This is the case of Fair Work Ombudsman vs. Happy Cabby Pty Ltd, a company engaged in transportation and shuttling passengers from Newcastle airport to Sydney and vice versa. Drivers were hired as contractors. However, everything was organised, managed and controlled by the organisation. Starting from schedule bookings, pick up scheduling and drop offs, van maintenance, driver reporting, uniforms, logo, compensation everything was organised by the transport company. When an audit was conducted by Fair Work Ombudsman they received some complaints from workers in relation to superannuation payments which was an evident that the employment was misinterpreted to be that of independent contractor work while it was similar to that of an employee. It was a case of sham contracting and penalty was given to the company (MKILegal, 2013).
The Section 357 provides employments misrepresented as contact agreements when
- The employer who is employing or intends to employ any person is not representing the person the employment contract under which the individual will be appointed by the employer for service contact where the platform is mentioned that they will work as independent contractors.
- Section (1) is not applicable if it is proven by employer that the employer
a) was unware and
b) was not inattentive
that it was not a contract of service but, a contract of employment (Wheelwright, 2003).
A second case study example is that of “Quest” or the Quest South Perth Holdings Pvt Ltd. It provides service apartments under Contracting Solutions Pvt Ltd. The firm hires labour.
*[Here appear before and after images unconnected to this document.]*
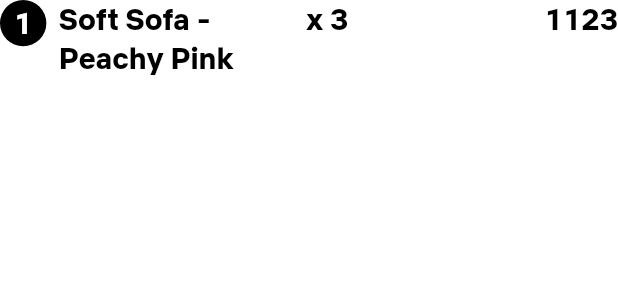
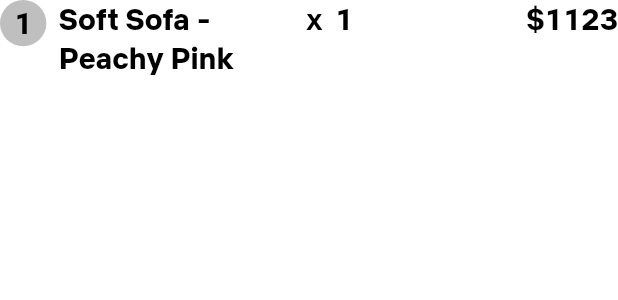
Before and after one commit to akilvishnum/cARt, a Flutter app: the SubTotalContainer widget shown alone on an empty page, opened directly, on a phone screen of 412 x 824 dp. Shown: the top 300 px of the screen. Run offline on Flutter 3.47's test engine with Material 2 defaults, Android fonts, the phone set to English and light mode, and no system bars; our stand-ins replace cloud_firestore, firebase_auth, firebase_core, flutter_svg, fluttertoast, palette_generator and 1 more; missing offline and left inert: flutter_unity, flutter_unity_widget, model_viewer; accounts and stored records are empty.

Commit message:
Completed Cartpage UInterface

```diff
--- a/cart/lib/screens/CartPage.dart
+++ b/cart/lib/screens/CartPage.dart
@@ -72,13 +72,13 @@ class _CartPageState extends State<CartPage> {
                 )),
             Expanded(
               child: Container(
-                // padding:
-                //     EdgeInsets.only(left: width * 0.035, right: width * 0.035),
+                padding:
+                     EdgeInsets.only(top: width * 0.035 / 2 + 4,),
                 decoration: BoxDecoration(
                   color: Colors.white,
-                  // borderRadius: BorderRadius.only(
-                  //     topRight: Radius.circular(height * 0.05),
-                  //     topLeft: Radius.circular(height * 0.05)),
+                  borderRadius: BorderRadius.only(
+                      topRight: Radius.circular(height * 0.05),
+                      topLeft: Radius.circular(height * 0.05)),
                 ),
                 child: Stack(
                   children: [
@@ -89,10 +89,11 @@ class _CartPageState extends State<CartPage> {
                       child: Column(
                         crossAxisAlignment: CrossAxisAlignment.start,
                         children: [
-                          SizedBox(height: height * 0.025),
+                          SizedBox(height: height * 0.025 / 2),
                           ConstrainedBox(
                             constraints: BoxConstraints(maxHeight: 5000),
                             child: ListView.builder(
+                                padding: EdgeInsets.all(0),
                                 shrinkWrap: true,
                                 physics: BouncingScrollPhysics(),
                                 itemCount: 3,
@@ -115,7 +116,7 @@ class _CartPageState extends State<CartPage> {
                             padding: EdgeInsets.only(left: 10, right: 10, top: 15, bottom: 15),
                             decoration: BoxDecoration(
                               color: Color.fromRGBO(248, 248, 248, 1),
-                              borderRadius: BorderRadius.all(Radius.circular(width * 0.05)),
+                              borderRadius: BorderRadius.only(topLeft: Radius.circular(width * 0.05), topRight: Radius.circular(width * 0.05),),
                             ),
                             child: ConstrainedBox(
                               constraints: BoxConstraints(maxHeight: 50000000000),
@@ -123,14 +124,14 @@ class _CartPageState extends State<CartPage> {
                                   padding: EdgeInsets.all(0),
                                   shrinkWrap: true,
                                   physics: BouncingScrollPhysics(),
-                                  itemCount: 6,
+                                  itemCount: 3,
                                   itemBuilder:
                                       (BuildContext context, int index) {
                                     return SubTotalContainer();
                                   }),
                             ),
                           ),
-                          SizedBox(height: height * 0.108 + 20)
+                          SizedBox(height: height * 0.108)
                         ],
                       ),
                     ), ),
@@ -252,14 +253,14 @@ class SubTotalContainer extends StatelessWidget {
                 height: width * 0.075,
                 decoration: BoxDecoration(
                   shape: BoxShape.circle,
-                  color: Colors.black,
+                  color: Color.fromRGBO(191, 191, 191, 100),
                 ),
                 child: Center(
                   child: Text(
                     '1',
                     style: TextStyle(
                       fontFamily: 'Bold',
-                      color: Colors.white,
+                      color: Colors.black,
                       fontSize: 20,
                     ),
                   ),
@@ -279,7 +280,18 @@ class SubTotalContainer extends StatelessWidget {
               ),
               SizedBox(width: width * 0.05),
               Container(
-                child: Text('x 3',
+                child: Text('x',
+                    style: TextStyle(
+                      fontFamily: 'Medium',
+                      color: Colors.black,
+                      fontSize: 20,
+                    ),
+                    overflow: TextOverflow.clip,
+                    maxLines: 2),
+              ),
+              SizedBox(width: width * 0.02),
+              Container(
+                child: Text('1',
                     style: TextStyle(
                       fontFamily: 'Bold',
                       color: Colors.black,
@@ -293,7 +305,7 @@ class SubTotalContainer extends StatelessWidget {
                   alignment: Alignment.topRight,
                   child: Container(
                       child: Text(
-                    '1123',
+                    '\$1123',
                     style: TextStyle(
                       fontFamily: 'Bold',
                       color: Colors.black,
--- a/cart/lib/screens/productPage.dart
+++ b/cart/lib/screens/productPage.dart
@@ -4,6 +4,7 @@ import 'dart:ui';
 import 'package:palette_generator/palette_generator.dart';
 import 'package:flutter_svg/flutter_svg.dart';
 import 'package:cart/screens/LoginPage.dart';
+import 'package:cart/screens/CartPage.dart';
 import 'package:model_viewer/model_viewer.dart';
 
 class ProductPage extends StatefulWidget {
@@ -548,7 +549,7 @@ actionSheet(context) {
                               Navigator.push(
                                   context,
                                   MaterialPageRoute(
-                                      builder: (context) => ProductPage()));
+                                      builder: (context) => CartPage()));
                             },
                             child: Container(
                               width: width * 0.43,
```
Also changed, not shown: cart/lib/screens/HomePage.dart (+8 -2 lines).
They have two housekeepers as a service contract for providing service to Quest. Quest has declared that these housekeepers are working as independent contractor. A proceeding was made in the Federal court by
The Fair Work Ombudsman. There was a breach of the above Section 357(1) here as well. The firm has again misrepresented the relationship of employment as a contract of service (Neca, 2016).As per the Fair Work Act 2009 no employer must misrepresent any employment relationship as independent contract (Legal Services Commission, 2014).
Every policy or contractual employment contract is the centre stage which helps long term employment relating to survive and thrive. Professional lawyers can help employers and employees in the rightful understanding of the development of these contracts in the most appropriate manner. It helps organisations in two ways. It helps keeps risks minimised for the employer and it acts as a shield safeguarding interests of employees.
HWL. (2011). Determining Whether a Person is a Contractor. Available: https://www.hwlebsworth.com.au/latest-news-a-publications/publications/taxation/item/191-determining-whether-a-person-is-a-contractor.html. Last accessed 2nd September 2017.
Legal Services Commission. (2014). An employee is someone who performs work under a contract of employment. Australian Law Journal. 4 (2), p30-35.
MKILegal. (2013). A Sham: Employees Masquerading as Contractors. Available: https://www.perthemploymentlawyers.com.au/employment-lawyer-advice-sham-contracting-arrangements/. Last accessed 2nd September 2017.
Neca. (2016). High Court found employer engaged in sham contracting. Available: https://memberarea.necawa.asn.au/Admin/ViewContentPage?pageId=30&pageId=30. Last accessed 2nd September 2017.
Wheelwright, K. (2003). Case Note. Law Journal. 1 (1), p1-11.